◆ Problem requirements:
Copy every record exactly, with nothing left out.

◆ Given records:
· · ·
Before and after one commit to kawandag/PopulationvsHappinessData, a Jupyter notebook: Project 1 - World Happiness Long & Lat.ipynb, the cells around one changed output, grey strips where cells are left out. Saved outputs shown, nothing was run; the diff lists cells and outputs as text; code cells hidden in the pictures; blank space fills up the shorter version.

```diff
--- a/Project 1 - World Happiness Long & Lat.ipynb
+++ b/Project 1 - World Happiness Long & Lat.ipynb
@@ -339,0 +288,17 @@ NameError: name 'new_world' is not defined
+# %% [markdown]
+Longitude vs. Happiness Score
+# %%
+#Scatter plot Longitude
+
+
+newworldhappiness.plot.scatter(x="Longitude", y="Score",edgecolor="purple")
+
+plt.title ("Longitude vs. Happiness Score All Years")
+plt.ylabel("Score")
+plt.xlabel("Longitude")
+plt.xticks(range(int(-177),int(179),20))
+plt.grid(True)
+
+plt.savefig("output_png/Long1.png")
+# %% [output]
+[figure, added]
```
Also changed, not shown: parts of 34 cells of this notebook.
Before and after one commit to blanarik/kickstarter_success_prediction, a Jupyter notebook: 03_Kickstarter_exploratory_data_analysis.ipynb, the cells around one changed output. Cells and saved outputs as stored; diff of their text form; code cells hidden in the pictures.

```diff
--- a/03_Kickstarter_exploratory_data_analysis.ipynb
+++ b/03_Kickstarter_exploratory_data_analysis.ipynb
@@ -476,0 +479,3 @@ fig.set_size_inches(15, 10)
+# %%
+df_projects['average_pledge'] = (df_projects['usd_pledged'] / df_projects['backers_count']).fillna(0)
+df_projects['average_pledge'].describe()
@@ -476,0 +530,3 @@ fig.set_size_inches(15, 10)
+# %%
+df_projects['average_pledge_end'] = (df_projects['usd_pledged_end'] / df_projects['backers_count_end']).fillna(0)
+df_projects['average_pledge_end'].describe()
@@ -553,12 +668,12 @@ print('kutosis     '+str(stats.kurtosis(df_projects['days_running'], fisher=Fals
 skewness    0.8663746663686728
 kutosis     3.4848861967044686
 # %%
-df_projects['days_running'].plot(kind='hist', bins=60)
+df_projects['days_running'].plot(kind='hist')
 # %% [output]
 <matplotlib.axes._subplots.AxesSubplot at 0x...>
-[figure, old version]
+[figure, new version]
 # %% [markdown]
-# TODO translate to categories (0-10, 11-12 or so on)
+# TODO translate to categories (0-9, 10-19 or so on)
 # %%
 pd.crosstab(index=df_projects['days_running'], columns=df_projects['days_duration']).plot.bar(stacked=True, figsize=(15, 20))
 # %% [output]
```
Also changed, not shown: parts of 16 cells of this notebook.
· · ·
◆ Task result:
Before and after one commit to kawandag/PopulationvsHappinessData, a Jupyter notebook: Project 1 - World Happiness Long & Lat.ipynb, the cells around one changed output, grey strips where cells are left out. Saved outputs shown, nothing was run; the diff lists cells and outputs as text; code cells hidden in the pictures; blank space fills up the shorter version.

```diff
--- a/Project 1 - World Happiness Long & Lat.ipynb
+++ b/Project 1 - World Happiness Long & Lat.ipynb
@@ -339,0 +288,17 @@ NameError: name 'new_world' is not defined
+# %% [markdown]
+Longitude vs. Happiness Score
+# %%
+#Scatter plot Longitude
+
+
+newworldhappiness.plot.scatter(x="Longitude", y="Score",edgecolor="purple")
+
+plt.title ("Longitude vs. Happiness Score All Years")
+plt.ylabel("Score")
+plt.xlabel("Longitude")
+plt.xticks(range(int(-177),int(179),20))
+plt.grid(True)
+
+plt.savefig("output_png/Long1.png")
+# %% [output]
+[figure, added]
```
Also changed, not shown: parts of 34 cells of this notebook.
Before and after one commit to blanarik/kickstarter_success_prediction, a Jupyter notebook: 03_Kickstarter_exploratory_data_analysis.ipynb, the cells around one changed output. Cells and saved outputs as stored; diff of their text form; code cells hidden in the pictures.

```diff
--- a/03_Kickstarter_exploratory_data_analysis.ipynb
+++ b/03_Kickstarter_exploratory_data_analysis.ipynb
@@ -476,0 +479,3 @@ fig.set_size_inches(15, 10)
+# %%
+df_projects['average_pledge'] = (df_projects['usd_pledged'] / df_projects['backers_count']).fillna(0)
+df_projects['average_pledge'].describe()
@@ -476,0 +530,3 @@ fig.set_size_inches(15, 10)
+# %%
+df_projects['average_pledge_end'] = (df_projects['usd_pledged_end'] / df_projects['backers_count_end']).fillna(0)
+df_projects['average_pledge_end'].describe()
@@ -553,12 +668,12 @@ print('kutosis     '+str(stats.kurtosis(df_projects['days_running'], fisher=Fals
 skewness    0.8663746663686728
 kutosis     3.4848861967044686
 # %%
-df_projects['days_running'].plot(kind='hist', bins=60)
+df_projects['days_running'].plot(kind='hist')
 # %% [output]
 <matplotlib.axes._subplots.AxesSubplot at 0x...>
-[figure, old version]
+[figure, new version]
 # %% [markdown]
-# TODO translate to categories (0-10, 11-12 or so on)
+# TODO translate to categories (0-9, 10-19 or so on)
 # %%
 pd.crosstab(index=df_projects['days_running'], columns=df_projects['days_duration']).plot.bar(stacked=True, figsize=(15, 20))
 # %% [output]
```
Also changed, not shown: parts of 16 cells of this notebook.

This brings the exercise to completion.